Records for this task:
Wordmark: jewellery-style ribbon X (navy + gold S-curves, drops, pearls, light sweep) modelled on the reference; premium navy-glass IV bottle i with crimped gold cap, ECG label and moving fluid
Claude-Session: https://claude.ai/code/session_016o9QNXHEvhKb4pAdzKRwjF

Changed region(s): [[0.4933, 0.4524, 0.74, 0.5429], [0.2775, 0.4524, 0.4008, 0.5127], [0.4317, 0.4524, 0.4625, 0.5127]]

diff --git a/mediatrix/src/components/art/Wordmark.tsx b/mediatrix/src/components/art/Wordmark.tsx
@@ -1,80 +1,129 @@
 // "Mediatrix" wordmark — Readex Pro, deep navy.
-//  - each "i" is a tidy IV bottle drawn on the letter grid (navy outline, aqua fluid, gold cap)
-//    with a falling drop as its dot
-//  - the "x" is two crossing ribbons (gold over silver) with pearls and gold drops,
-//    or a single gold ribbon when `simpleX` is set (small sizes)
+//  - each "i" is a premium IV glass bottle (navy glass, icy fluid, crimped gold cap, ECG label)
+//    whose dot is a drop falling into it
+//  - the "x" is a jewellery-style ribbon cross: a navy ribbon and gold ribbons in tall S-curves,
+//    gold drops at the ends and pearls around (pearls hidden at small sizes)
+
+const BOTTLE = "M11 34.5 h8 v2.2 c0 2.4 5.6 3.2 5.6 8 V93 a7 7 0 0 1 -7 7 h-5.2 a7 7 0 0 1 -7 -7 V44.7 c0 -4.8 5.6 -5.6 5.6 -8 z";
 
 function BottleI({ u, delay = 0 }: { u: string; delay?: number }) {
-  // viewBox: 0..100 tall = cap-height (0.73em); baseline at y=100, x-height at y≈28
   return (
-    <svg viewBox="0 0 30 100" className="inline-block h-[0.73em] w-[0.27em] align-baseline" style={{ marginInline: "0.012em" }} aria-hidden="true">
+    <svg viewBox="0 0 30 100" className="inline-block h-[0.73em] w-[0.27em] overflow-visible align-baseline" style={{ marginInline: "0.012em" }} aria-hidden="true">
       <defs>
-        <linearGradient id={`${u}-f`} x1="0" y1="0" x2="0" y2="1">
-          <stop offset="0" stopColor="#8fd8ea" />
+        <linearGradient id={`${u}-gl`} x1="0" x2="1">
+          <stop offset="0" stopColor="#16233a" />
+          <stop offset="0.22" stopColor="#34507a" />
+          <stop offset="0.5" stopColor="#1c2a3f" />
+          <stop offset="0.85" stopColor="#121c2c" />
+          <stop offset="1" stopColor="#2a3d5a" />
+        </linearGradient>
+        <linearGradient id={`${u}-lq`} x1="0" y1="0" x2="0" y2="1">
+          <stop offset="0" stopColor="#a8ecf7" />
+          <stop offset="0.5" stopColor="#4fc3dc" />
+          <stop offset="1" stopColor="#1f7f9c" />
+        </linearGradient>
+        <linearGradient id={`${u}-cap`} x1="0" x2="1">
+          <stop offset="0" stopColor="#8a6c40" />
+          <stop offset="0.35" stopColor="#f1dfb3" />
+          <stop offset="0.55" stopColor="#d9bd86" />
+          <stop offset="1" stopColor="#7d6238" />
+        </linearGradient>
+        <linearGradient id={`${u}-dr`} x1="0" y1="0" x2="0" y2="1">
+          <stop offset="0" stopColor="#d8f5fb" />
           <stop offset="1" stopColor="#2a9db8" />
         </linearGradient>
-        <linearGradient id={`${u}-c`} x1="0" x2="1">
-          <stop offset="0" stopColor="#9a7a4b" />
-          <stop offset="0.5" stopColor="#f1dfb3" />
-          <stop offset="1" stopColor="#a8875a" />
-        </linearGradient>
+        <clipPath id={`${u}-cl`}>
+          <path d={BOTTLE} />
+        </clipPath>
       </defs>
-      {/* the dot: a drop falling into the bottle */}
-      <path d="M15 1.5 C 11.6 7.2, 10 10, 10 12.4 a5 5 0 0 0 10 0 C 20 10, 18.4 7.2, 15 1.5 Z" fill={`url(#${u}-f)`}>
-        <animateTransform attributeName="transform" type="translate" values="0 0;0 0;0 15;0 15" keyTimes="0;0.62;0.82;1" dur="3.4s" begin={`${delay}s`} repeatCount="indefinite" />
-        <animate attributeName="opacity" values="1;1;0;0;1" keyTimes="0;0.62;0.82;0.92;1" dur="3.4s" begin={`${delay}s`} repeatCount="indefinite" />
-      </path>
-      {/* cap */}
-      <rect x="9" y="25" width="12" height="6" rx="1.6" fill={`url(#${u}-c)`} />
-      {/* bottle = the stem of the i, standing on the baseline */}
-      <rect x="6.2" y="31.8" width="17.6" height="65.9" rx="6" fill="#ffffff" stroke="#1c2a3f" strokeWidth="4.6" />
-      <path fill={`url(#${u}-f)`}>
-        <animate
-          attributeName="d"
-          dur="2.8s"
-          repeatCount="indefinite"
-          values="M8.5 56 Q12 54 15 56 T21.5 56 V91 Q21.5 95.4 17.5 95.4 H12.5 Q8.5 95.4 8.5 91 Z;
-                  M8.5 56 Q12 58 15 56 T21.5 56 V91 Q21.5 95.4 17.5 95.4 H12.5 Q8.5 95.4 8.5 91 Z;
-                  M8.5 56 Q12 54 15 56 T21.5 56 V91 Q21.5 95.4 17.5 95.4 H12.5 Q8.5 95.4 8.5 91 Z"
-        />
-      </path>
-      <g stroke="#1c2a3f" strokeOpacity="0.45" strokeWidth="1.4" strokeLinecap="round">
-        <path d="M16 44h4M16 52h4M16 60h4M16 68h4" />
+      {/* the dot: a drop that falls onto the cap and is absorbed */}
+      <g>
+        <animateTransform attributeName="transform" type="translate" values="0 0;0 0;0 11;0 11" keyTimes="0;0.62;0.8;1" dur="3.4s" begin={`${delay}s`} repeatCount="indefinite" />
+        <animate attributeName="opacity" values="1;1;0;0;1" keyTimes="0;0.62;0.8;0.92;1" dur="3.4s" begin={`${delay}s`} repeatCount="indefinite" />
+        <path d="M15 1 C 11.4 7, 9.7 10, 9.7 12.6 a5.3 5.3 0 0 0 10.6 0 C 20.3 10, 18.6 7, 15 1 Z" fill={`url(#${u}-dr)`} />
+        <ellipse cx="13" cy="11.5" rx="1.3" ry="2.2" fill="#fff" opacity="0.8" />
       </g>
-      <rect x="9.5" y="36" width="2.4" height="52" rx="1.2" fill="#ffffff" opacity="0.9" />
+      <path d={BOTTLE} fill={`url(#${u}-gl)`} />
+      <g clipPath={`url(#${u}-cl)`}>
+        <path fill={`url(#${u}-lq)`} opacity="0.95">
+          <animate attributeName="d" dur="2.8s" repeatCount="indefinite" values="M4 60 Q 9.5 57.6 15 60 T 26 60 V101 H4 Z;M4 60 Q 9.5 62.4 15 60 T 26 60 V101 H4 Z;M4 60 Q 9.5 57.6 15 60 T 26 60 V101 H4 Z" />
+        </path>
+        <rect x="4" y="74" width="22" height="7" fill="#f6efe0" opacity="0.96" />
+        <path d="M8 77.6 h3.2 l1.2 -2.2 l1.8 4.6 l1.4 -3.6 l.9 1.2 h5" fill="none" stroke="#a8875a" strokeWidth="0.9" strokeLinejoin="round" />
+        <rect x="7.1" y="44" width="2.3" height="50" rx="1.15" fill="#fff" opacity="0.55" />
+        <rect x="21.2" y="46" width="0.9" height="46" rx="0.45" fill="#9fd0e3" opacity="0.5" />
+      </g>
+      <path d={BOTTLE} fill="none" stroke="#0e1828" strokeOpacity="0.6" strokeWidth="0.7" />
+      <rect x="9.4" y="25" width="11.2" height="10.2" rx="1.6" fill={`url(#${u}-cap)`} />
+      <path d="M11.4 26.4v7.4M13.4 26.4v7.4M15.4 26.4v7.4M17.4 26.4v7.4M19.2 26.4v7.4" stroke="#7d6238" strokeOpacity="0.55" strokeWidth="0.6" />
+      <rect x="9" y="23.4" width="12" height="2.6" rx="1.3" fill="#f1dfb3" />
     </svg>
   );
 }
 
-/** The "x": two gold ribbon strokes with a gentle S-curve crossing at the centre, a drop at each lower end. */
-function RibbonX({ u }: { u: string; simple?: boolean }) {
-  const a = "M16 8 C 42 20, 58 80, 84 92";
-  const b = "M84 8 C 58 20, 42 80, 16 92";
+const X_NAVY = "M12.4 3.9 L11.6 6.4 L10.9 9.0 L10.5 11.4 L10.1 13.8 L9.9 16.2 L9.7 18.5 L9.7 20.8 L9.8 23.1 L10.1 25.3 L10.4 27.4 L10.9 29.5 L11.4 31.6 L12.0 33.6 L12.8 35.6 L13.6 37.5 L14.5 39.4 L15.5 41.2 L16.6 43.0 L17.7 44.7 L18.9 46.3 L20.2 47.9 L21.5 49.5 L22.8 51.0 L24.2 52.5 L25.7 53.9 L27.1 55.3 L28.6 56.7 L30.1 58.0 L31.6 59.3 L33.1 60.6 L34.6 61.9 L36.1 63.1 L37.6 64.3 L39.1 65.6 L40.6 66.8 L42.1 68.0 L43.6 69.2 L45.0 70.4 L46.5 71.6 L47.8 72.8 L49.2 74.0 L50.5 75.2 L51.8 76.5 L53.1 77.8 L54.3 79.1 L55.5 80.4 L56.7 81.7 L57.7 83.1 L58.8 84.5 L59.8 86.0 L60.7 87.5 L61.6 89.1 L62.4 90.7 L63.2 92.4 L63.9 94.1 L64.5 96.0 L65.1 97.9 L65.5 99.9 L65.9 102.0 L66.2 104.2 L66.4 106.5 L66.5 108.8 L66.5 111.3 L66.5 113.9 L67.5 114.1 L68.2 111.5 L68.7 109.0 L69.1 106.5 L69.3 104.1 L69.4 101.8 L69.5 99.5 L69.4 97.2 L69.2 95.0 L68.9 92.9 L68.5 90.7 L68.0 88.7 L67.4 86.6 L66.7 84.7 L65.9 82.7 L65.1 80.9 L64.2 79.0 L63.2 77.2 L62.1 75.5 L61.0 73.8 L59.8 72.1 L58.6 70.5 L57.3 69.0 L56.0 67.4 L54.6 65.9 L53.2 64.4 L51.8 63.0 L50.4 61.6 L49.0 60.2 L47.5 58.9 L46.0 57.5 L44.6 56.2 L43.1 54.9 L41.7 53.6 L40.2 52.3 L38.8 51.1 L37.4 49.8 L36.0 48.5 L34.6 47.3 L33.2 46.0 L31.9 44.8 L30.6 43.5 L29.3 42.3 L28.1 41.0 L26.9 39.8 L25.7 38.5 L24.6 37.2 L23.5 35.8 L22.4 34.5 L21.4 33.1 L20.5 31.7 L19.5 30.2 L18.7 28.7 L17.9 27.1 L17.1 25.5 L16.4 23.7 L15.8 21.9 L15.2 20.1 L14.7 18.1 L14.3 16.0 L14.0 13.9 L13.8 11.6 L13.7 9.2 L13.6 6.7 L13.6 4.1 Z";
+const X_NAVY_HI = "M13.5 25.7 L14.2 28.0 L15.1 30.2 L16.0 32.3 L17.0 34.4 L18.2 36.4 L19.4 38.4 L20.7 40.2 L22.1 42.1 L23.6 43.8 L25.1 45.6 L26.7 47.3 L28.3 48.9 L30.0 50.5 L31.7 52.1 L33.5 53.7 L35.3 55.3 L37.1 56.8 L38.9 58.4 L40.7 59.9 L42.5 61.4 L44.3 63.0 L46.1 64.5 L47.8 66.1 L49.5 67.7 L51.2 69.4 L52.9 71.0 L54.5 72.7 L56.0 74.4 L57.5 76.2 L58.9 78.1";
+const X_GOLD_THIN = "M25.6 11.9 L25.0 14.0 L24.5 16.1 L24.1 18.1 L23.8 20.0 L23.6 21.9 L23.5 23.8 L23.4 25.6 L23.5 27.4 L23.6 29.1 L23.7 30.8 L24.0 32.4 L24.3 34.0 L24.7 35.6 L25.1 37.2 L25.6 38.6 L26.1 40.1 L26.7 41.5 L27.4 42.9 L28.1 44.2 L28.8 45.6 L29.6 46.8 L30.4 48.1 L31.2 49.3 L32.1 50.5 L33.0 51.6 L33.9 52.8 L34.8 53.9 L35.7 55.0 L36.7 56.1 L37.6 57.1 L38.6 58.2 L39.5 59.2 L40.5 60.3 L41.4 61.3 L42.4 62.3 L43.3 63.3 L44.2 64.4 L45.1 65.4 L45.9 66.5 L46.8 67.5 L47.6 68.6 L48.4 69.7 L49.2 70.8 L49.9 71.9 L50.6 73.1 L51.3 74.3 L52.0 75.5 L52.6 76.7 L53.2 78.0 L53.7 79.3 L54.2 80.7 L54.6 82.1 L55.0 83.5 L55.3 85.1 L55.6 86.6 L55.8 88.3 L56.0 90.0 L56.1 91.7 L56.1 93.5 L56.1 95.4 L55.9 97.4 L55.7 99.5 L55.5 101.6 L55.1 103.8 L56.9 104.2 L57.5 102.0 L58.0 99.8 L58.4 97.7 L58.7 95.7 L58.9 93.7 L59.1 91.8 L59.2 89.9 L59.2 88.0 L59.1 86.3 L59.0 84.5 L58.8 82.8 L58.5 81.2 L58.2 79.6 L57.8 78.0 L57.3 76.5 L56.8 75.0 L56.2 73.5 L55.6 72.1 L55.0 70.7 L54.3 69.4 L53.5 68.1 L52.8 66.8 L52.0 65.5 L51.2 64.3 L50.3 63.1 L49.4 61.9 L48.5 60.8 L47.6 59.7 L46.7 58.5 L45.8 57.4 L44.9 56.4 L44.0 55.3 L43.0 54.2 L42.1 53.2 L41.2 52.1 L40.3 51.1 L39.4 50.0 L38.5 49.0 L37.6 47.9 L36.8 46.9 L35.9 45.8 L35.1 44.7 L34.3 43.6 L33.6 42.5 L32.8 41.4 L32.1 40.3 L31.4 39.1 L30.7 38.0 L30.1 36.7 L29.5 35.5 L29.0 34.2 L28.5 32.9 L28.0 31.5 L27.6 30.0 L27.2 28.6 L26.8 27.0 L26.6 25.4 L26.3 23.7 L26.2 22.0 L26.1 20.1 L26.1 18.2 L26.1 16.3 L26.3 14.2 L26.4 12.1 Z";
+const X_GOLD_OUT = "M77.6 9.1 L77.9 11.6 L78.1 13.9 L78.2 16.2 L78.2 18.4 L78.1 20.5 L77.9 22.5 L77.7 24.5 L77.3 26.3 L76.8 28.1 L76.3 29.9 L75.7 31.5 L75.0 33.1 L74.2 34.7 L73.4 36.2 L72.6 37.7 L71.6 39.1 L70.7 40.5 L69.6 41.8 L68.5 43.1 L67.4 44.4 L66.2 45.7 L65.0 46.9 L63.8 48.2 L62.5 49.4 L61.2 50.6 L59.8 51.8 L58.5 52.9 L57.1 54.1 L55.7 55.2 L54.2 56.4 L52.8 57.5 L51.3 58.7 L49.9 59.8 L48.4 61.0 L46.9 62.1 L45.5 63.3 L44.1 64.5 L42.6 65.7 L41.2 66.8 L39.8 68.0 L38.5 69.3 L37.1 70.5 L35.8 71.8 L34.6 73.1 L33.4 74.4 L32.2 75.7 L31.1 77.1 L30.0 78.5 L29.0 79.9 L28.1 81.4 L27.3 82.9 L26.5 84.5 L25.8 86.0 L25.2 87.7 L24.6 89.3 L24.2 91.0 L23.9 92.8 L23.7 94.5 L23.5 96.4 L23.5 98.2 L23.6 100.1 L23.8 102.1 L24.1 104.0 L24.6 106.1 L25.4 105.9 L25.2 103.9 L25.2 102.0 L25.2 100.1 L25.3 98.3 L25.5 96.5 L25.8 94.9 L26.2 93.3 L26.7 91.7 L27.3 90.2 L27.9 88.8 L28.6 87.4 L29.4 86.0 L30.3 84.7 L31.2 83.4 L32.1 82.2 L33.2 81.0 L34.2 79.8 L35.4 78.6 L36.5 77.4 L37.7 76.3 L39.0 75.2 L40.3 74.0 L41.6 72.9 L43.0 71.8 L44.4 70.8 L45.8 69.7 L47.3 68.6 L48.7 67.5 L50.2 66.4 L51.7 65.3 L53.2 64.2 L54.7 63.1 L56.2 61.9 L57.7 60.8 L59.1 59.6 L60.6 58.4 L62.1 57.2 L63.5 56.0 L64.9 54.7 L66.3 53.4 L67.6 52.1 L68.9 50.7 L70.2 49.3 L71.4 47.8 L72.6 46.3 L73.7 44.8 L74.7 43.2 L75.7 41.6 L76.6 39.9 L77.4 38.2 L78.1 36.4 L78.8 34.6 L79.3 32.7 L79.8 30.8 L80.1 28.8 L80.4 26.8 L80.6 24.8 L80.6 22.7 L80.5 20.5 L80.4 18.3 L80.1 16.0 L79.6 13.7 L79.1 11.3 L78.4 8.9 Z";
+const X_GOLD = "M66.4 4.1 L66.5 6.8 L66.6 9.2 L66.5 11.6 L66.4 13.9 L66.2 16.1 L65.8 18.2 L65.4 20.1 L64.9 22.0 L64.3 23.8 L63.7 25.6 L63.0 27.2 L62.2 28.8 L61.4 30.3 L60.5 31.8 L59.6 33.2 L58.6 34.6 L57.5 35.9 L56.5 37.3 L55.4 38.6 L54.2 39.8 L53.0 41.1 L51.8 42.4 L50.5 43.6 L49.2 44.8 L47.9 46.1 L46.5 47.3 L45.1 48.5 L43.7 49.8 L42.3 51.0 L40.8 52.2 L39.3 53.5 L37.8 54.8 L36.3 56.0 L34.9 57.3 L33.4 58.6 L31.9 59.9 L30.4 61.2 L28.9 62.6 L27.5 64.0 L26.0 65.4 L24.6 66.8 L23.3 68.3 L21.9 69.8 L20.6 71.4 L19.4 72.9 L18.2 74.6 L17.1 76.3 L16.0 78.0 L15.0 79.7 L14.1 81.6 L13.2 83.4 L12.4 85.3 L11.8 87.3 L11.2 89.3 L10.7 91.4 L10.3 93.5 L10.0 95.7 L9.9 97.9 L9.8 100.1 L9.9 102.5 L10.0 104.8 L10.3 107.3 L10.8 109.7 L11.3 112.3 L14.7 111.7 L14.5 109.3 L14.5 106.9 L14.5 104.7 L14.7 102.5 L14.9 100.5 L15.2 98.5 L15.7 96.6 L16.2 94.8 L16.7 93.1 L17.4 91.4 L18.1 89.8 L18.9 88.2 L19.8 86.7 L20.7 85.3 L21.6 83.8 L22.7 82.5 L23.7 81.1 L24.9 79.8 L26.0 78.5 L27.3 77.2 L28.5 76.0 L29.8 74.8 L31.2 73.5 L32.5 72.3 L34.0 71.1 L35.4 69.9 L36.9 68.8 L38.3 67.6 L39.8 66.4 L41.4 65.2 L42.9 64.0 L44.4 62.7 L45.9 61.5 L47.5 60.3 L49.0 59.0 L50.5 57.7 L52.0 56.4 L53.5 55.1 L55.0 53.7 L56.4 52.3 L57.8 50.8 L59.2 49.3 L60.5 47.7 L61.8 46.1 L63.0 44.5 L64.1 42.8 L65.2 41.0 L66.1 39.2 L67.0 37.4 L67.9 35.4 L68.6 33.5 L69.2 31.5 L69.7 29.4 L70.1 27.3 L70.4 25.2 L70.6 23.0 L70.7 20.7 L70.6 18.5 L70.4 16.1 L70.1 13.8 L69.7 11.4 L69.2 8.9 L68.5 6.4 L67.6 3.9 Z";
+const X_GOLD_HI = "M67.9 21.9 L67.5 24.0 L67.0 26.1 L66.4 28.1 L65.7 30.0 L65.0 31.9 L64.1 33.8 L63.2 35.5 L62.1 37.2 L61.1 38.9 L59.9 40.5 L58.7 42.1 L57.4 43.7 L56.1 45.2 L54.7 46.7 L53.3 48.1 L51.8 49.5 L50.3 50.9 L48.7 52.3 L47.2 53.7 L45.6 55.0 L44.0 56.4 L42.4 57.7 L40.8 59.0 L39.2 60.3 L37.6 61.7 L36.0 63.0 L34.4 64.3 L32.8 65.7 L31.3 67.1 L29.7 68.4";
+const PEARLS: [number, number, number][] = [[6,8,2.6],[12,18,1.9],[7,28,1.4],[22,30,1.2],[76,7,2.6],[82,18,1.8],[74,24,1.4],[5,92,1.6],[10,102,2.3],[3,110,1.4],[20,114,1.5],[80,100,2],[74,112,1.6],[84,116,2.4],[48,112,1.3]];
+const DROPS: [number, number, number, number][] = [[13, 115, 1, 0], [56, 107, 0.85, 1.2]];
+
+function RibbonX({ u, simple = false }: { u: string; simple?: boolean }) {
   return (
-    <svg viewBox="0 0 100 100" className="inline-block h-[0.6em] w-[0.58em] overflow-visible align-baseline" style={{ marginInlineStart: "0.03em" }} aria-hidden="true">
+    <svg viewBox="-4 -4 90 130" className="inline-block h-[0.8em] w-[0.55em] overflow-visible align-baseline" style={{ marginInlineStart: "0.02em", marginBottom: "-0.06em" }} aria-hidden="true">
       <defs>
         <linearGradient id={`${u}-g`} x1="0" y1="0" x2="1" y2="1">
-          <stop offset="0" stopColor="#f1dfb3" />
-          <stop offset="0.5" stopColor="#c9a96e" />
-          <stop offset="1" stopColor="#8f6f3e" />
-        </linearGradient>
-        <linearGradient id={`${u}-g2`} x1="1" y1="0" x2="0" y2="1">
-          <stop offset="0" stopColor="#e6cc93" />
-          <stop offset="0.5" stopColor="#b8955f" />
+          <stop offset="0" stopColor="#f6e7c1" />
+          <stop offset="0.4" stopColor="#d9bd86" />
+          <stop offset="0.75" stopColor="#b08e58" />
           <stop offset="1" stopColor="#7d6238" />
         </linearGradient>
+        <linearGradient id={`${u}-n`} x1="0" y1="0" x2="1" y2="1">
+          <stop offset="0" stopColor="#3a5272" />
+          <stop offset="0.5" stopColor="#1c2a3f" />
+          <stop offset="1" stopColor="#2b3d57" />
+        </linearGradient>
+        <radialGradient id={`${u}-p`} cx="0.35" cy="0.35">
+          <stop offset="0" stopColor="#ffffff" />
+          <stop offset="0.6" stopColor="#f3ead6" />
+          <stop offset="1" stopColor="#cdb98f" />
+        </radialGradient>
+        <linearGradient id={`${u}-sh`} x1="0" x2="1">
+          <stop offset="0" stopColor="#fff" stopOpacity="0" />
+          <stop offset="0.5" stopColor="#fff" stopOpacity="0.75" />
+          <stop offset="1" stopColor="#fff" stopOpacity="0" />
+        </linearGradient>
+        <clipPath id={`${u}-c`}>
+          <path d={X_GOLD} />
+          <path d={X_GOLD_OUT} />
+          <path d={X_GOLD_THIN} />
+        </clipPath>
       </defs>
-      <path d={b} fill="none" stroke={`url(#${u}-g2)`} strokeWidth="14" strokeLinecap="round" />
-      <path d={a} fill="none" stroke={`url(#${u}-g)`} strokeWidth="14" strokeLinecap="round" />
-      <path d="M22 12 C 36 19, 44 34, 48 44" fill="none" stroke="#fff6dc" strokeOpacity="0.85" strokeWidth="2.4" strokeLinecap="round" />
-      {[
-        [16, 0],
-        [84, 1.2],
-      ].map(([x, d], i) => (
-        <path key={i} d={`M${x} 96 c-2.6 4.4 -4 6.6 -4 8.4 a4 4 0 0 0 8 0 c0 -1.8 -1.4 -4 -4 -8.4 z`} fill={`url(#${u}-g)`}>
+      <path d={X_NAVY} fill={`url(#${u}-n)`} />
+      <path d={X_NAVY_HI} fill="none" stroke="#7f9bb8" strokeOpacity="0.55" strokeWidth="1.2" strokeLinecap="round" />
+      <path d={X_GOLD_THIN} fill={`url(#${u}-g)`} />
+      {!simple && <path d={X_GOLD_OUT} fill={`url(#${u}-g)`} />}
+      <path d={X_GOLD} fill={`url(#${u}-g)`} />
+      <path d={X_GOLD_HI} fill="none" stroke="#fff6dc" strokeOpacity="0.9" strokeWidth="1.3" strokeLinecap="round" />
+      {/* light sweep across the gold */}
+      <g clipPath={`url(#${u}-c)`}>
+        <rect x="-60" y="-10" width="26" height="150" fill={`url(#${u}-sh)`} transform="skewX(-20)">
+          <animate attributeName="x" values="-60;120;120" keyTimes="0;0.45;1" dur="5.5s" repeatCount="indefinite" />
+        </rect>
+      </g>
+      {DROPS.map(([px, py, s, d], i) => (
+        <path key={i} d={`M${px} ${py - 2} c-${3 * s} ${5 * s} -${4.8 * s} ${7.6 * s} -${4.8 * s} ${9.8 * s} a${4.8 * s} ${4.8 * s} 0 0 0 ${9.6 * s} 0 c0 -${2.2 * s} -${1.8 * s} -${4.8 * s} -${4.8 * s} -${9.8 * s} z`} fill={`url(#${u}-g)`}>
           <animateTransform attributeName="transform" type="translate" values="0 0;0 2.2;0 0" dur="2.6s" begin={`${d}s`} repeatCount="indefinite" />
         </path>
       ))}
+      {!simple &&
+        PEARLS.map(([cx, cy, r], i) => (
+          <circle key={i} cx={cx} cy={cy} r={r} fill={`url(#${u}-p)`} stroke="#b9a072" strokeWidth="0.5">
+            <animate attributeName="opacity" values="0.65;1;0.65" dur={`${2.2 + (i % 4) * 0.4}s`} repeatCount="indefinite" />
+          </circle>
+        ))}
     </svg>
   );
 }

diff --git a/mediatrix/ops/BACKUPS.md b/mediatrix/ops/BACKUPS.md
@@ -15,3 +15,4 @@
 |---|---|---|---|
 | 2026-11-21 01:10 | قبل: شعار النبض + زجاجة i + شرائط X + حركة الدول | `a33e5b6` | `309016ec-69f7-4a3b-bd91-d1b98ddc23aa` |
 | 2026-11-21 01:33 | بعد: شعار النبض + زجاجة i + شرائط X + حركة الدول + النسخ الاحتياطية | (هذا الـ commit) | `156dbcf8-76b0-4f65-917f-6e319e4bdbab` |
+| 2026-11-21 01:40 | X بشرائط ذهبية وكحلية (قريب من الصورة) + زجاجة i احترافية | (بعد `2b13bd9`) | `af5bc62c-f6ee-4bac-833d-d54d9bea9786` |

What is required:
Lines that contain "strokeOpacity" are to be copied from the records above.

Exercise result:
-      <g stroke="#1c2a3f" strokeOpacity="0.45" strokeWidth="1.4" strokeLinecap="round">
+      <path d={BOTTLE} fill="none" stroke="#0e1828" strokeOpacity="0.6" strokeWidth="0.7" />
+      <path d="M11.4 26.4v7.4M13.4 26.4v7.4M15.4 26.4v7.4M17.4 26.4v7.4M19.2 26.4v7.4" stroke="#7d6238" strokeOpacity="0.55" strokeWidth="0.6" />
-      <path d="M22 12 C 36 19, 44 34, 48 44" fill="none" stroke="#fff6dc" strokeOpacity="0.85" strokeWidth="2.4" strokeLinecap="round" />
+      <path d={X_NAVY_HI} fill="none" stroke="#7f9bb8" strokeOpacity="0.55" strokeWidth="1.2" strokeLinecap="round" />
+      <path d={X_GOLD_HI} fill="none" stroke="#fff6dc" strokeOpacity="0.9" strokeWidth="1.3" strokeLinecap="round" />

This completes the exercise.